Copy out every entry that follows, without a single picture.

□ □ □ □ □ □ □

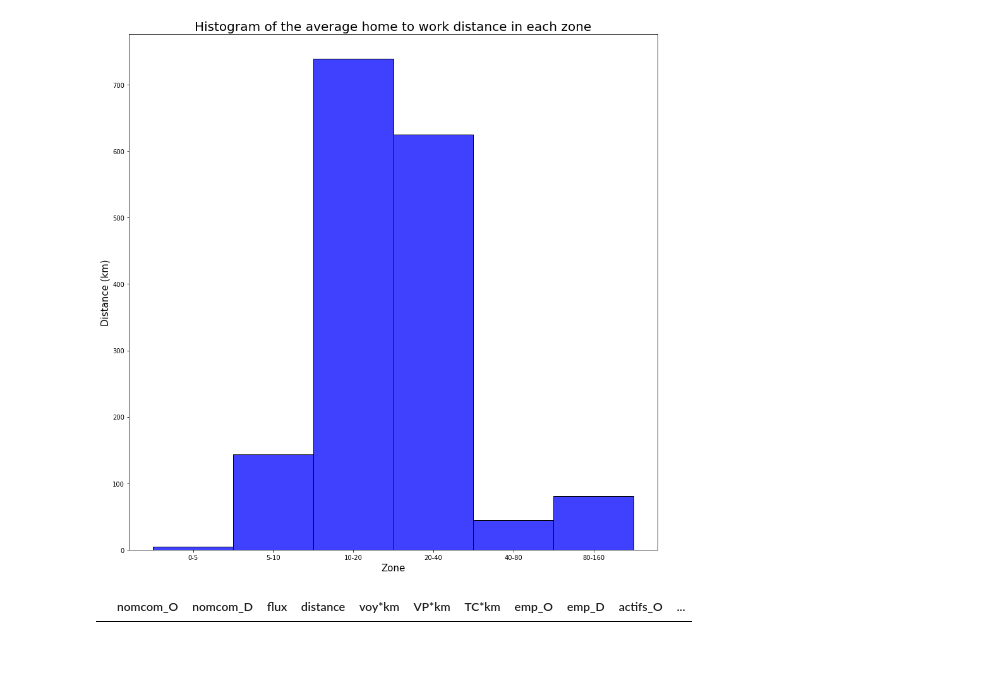
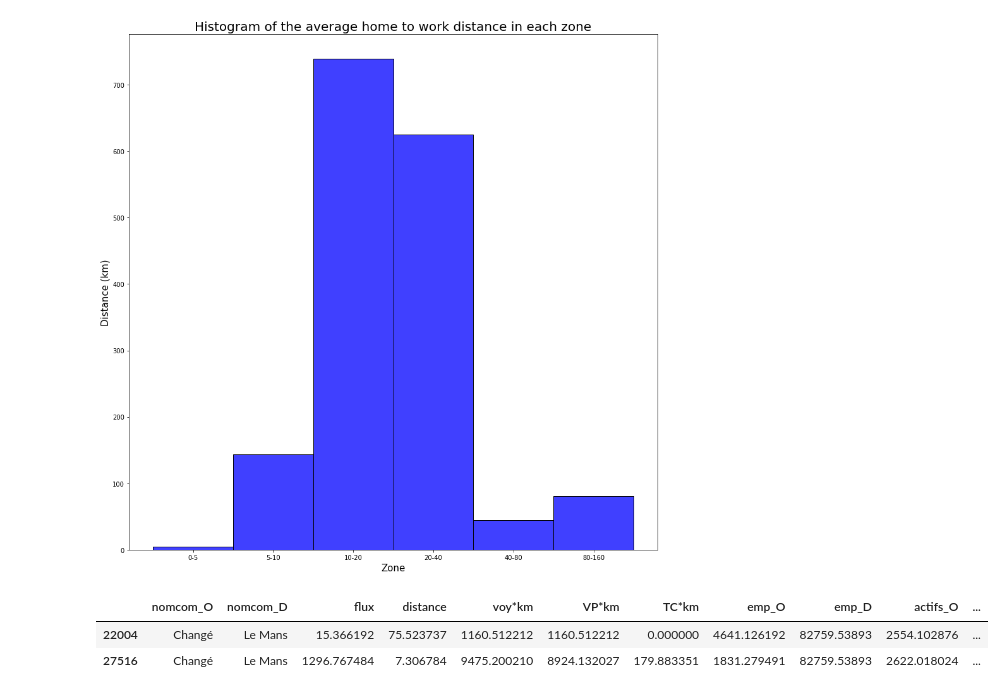
Before and after one commit to MaxelieG/SOMS, a Jupyter notebook: Histogram.ipynb, the cells around one changed output. Drawn from its saved outputs; the diff is of its cells as text; code cells hidden in the pictures; blank space fills up the shorter version.

```diff
--- a/Histogram.ipynb
+++ b/Histogram.ipynb
@@ -42,7 +42,7 @@ commune_france = gpd.read_file('C:/Users/kangl/Desktop/données/shapefile/France
 #commune_france = commune_france.drop(columns=['reg', 'cateaav20'])
 #set the type as string
 #commune_paris.insee = commune_paris.insee.astype(str)
-data = data[['nomcom_O','nomcom_D','flux','distance','voy*km','VP*km','TC*km','emp_O','emp_D','actifs_O','actifs_D','O_long','O_lat','D_long','D_lat']]
+data = data[['nomcom_O','nomcom_D','flux','distance','voy*km','VP*km','TC*km','emp_O','emp_D','actifs_O','actifs_D','O_long','O_lat','D_long','D_lat','PTOT_O']]
 communes_mans = communes[['nomcom','emp','actifs','PTOT','libuu2020']]
 #region of destination IDF
 #data_cut_D_IDF = data_cut[(data_cut['REGLT']=='11')].reset_index(drop=True)
@@ -437,15 +553,22 @@ plt.show()
 # %%
 
 #isole les flux de nantes et angers
 filtered_data_D_nantes = filtered_data_D[filtered_data_D['nomcom_O'] == 'Nantes']
 filtered_data_D_angers = filtered_data_D[filtered_data_D['nomcom_O'] == 'Angers']
 filtered_data_D_alencon = filtered_data_D[filtered_data_D['nomcom_O'] == 'Alençon']
 filtered_data_D_la_ferte_bernard = filtered_data_D[filtered_data_D['nomcom_O'] == 'La Ferté-Bernard']
+filtered_data_D_sable_sur_sarthe = filtered_data_D[filtered_data_D['nomcom_O'] == 'Sablé-sur-Sarthe']
+filtered_data_D_coulaines = filtered_data_D[filtered_data_D['nomcom_O'] == 'Coulaines']
+
 
 #filtered_data_D_angers
 #filtered_data_D_nantes
+#filtered_data_D_alencon
+#filtered_data_D_sable_sur_sarthe
 # %% [output]
 |  | nomcom_O | nomcom_D | flux | distance | voy*km | VP*km | TC*km | emp_O | emp_D | actifs_O | ... |
+| 22004 | Changé | Le Mans | 15.366192 | 75.523737 | 1160.512212 | 1160.512212 | 0.000000 | 4641.126192 | 82759.53893 | 2554.102876 | ... |
+| 27516 | Changé | Le Mans | 1296.767484 | 7.306784 | 9475.200210 | 8924.132027 | 179.883351 | 1831.279491 | 82759.53893 | 2622.018024 | ... |
 # %%
 
 # Données du corridor
```
Also changed, not shown: parts of 10 cells of this notebook, 2 other files.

□ □ □ □ □ □ □

▸ ANSWER SPACE:
Before and after one commit to MaxelieG/SOMS, a Jupyter notebook: Histogram.ipynb, the cells around one changed output. Drawn from its saved outputs; the diff is of its cells as text; code cells hidden in the pictures; blank space fills up the shorter version.

```diff
--- a/Histogram.ipynb
+++ b/Histogram.ipynb
@@ -42,7 +42,7 @@ commune_france = gpd.read_file('C:/Users/kangl/Desktop/données/shapefile/France
 #commune_france = commune_france.drop(columns=['reg', 'cateaav20'])
 #set the type as string
 #commune_paris.insee = commune_paris.insee.astype(str)
-data = data[['nomcom_O','nomcom_D','flux','distance','voy*km','VP*km','TC*km','emp_O','emp_D','actifs_O','actifs_D','O_long','O_lat','D_long','D_lat']]
+data = data[['nomcom_O','nomcom_D','flux','distance','voy*km','VP*km','TC*km','emp_O','emp_D','actifs_O','actifs_D','O_long','O_lat','D_long','D_lat','PTOT_O']]
 communes_mans = communes[['nomcom','emp','actifs','PTOT','libuu2020']]
 #region of destination IDF
 #data_cut_D_IDF = data_cut[(data_cut['REGLT']=='11')].reset_index(drop=True)
@@ -437,15 +553,22 @@ plt.show()
 # %%
 
 #isole les flux de nantes et angers
 filtered_data_D_nantes = filtered_data_D[filtered_data_D['nomcom_O'] == 'Nantes']
 filtered_data_D_angers = filtered_data_D[filtered_data_D['nomcom_O'] == 'Angers']
 filtered_data_D_alencon = filtered_data_D[filtered_data_D['nomcom_O'] == 'Alençon']
 filtered_data_D_la_ferte_bernard = filtered_data_D[filtered_data_D['nomcom_O'] == 'La Ferté-Bernard']
+filtered_data_D_sable_sur_sarthe = filtered_data_D[filtered_data_D['nomcom_O'] == 'Sablé-sur-Sarthe']
+filtered_data_D_coulaines = filtered_data_D[filtered_data_D['nomcom_O'] == 'Coulaines']
+
 
 #filtered_data_D_angers
 #filtered_data_D_nantes
+#filtered_data_D_alencon
+#filtered_data_D_sable_sur_sarthe
 # %% [output]
 |  | nomcom_O | nomcom_D | flux | distance | voy*km | VP*km | TC*km | emp_O | emp_D | actifs_O | ... |
+| 22004 | Changé | Le Mans | 15.366192 | 75.523737 | 1160.512212 | 1160.512212 | 0.000000 | 4641.126192 | 82759.53893 | 2554.102876 | ... |
+| 27516 | Changé | Le Mans | 1296.767484 | 7.306784 | 9475.200210 | 8924.132027 | 179.883351 | 1831.279491 | 82759.53893 | 2622.018024 | ... |
 # %%
 
 # Données du corridor
```
Also changed, not shown: parts of 10 cells of this notebook, 2 other files.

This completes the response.